Doctor of Philosophy (PhD)
School of Renewable Natural Resources
On April 20th, 2010, the Deepwater Horizon oil rig blew out in the worst accidental marine oil spill in history and led to the severe oiling of the Northern Gulf of Mexico. The extensive shoreline oiling meant that terrestrial wildlife likely experienced both acute and chronic exposure to oil, as well as the enduring effects of habitat degradation and disturbance. The first major goal of this dissertation was to assess the long-term effects of the oil spill on the saltmarsh ecosystem through two terrestrial vertebrate species — the Seaside Sparrow (Ammospiza martima) and the marsh rice rat (Oryzomys palustris) — both of which have characteristics that make them valuable biological indicators, including the fact that the rice rat is the reservoir host of a zoonotic and pathogenic hantavirus: Bayou orthohantavirus (BAYV). This provided me with an opportunity to explore the role of a major anthropogenic disturbance in a zoonotic disease system, a subject of intensified interest during the current era of accelerated disease emergence. In Chapter 2, I used hepatic genetic markers in conjunction with measurements of toxins in sediment samples to determine that Seaside Sparrows were exposed to oil in the environment, this exposure continued for several years, and that storms can play a role in the long-term dynamics of oil exposure in wildlife. Next, using environmental, demographic, and genomic datasets, I determined that habitat and sex were the primary drivers of BAYV prevalence in rice rats, regardless of oiling history (Chapter 3), and that no population genetic bottleneck occurred in rice rats following the spill at our sampling sites (Chapter 4). In the 4th and 5th chapters, I use genomic and transcriptomic data collected from differentially infected rice rats to address questions regarding hantavirus susceptibility and the non-pathogenic tolerance of infection in the reservoir host. I identify three genes with variants related to infection status (Chapter 4) and characterize distinct transcriptomic profiles among differentially infected rice rats (Chapter 5), providing a better mechanistic understanding for how BAYV infections are persistently tolerated in their natural host.

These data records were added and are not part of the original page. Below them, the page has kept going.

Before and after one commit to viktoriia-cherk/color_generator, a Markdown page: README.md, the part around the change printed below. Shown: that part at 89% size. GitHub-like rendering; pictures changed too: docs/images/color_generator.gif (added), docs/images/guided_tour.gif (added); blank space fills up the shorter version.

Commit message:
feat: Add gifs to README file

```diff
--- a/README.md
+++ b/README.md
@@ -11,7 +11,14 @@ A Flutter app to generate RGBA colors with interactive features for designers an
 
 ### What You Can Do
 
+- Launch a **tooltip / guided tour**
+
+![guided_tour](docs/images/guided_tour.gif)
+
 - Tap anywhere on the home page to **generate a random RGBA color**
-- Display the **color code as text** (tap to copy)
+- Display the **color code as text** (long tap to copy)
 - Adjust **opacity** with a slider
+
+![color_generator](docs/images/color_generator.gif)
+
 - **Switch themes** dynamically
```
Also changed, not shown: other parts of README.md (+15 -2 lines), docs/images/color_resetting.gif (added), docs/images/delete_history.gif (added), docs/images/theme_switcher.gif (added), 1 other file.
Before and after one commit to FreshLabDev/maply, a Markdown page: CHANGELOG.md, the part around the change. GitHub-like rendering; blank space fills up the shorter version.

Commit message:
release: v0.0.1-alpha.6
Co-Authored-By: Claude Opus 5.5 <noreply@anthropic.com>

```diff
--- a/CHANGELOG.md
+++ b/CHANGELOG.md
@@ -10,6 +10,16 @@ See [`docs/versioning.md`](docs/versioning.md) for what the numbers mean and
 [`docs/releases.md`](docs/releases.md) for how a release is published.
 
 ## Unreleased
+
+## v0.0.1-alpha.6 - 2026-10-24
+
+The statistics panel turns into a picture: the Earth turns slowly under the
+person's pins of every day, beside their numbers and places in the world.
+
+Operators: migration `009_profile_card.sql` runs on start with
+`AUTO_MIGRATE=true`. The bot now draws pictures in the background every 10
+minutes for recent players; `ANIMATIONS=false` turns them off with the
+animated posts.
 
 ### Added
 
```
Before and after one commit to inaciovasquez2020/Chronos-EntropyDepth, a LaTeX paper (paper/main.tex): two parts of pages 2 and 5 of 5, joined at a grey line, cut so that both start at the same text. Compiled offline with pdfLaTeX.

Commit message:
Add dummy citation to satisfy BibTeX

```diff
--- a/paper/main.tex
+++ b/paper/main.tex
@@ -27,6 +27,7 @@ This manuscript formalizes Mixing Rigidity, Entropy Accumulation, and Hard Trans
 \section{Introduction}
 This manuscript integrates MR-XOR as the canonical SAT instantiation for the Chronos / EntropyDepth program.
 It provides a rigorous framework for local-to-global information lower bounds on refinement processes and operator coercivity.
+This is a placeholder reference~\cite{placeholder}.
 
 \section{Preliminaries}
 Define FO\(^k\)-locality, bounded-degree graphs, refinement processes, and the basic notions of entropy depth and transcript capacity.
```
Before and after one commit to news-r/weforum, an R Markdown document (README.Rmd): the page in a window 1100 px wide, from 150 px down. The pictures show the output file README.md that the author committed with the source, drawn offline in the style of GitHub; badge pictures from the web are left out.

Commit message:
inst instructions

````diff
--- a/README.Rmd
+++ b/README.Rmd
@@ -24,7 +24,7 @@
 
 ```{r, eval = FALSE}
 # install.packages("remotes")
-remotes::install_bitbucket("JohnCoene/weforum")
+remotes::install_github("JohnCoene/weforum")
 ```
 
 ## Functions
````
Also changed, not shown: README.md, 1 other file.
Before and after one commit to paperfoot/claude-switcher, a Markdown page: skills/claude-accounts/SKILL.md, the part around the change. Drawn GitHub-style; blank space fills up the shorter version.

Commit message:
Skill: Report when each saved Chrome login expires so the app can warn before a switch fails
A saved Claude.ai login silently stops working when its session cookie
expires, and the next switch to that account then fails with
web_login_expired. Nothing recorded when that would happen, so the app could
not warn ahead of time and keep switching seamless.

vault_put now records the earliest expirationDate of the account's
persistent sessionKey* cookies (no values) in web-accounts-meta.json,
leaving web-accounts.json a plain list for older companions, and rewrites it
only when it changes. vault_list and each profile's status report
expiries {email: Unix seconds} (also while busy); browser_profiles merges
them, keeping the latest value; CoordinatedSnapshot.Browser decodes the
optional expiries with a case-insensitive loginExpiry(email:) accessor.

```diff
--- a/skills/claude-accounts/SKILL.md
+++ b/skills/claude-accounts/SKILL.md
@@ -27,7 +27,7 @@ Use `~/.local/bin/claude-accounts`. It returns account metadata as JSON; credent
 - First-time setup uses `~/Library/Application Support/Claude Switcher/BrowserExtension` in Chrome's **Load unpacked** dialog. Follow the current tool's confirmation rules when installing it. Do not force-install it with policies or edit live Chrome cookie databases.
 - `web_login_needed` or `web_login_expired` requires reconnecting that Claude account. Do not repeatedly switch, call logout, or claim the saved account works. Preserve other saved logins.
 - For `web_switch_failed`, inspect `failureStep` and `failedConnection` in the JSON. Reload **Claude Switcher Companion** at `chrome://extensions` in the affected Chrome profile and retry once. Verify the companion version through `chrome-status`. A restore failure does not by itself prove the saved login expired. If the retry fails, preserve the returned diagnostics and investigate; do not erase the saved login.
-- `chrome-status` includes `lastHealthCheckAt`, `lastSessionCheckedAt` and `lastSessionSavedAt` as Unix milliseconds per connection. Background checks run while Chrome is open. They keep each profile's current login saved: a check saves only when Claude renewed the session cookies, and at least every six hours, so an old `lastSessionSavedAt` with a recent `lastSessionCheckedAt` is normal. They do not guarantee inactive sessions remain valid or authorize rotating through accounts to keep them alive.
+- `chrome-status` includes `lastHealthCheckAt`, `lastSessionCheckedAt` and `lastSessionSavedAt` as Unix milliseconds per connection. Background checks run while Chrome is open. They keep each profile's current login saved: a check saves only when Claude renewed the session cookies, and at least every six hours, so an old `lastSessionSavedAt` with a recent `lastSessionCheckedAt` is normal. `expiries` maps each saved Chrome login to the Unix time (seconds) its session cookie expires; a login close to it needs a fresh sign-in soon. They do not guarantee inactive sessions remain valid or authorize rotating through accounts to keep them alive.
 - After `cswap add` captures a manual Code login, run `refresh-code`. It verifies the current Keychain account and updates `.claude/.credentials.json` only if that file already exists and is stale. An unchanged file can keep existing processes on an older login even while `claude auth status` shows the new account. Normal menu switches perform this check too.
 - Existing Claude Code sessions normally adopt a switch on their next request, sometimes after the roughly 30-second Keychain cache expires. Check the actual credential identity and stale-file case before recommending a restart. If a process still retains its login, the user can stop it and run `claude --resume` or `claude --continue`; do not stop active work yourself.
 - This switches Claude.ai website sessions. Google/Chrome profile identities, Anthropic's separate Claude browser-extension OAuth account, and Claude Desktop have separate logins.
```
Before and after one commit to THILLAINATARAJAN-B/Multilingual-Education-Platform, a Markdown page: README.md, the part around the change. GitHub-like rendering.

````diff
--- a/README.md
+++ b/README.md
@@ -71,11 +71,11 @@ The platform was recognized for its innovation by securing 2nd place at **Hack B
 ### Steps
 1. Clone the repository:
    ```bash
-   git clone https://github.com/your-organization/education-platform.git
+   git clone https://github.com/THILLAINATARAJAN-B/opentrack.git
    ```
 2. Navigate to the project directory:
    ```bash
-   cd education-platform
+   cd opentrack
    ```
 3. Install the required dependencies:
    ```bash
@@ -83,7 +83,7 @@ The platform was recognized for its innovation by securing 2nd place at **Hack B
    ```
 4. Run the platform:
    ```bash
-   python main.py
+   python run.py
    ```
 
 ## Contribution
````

Perez-Umphrey, Anna Alexis, "Long-term Effects of the 2010 Deepwater Horizon Oil Spill on Two Terrestrial Vertebrate Species and the Immunogenetics of a Hantavirus Host" (2021). LSU Doctoral Dissertations. 5654.
Available for download on Monday, August 21, 2028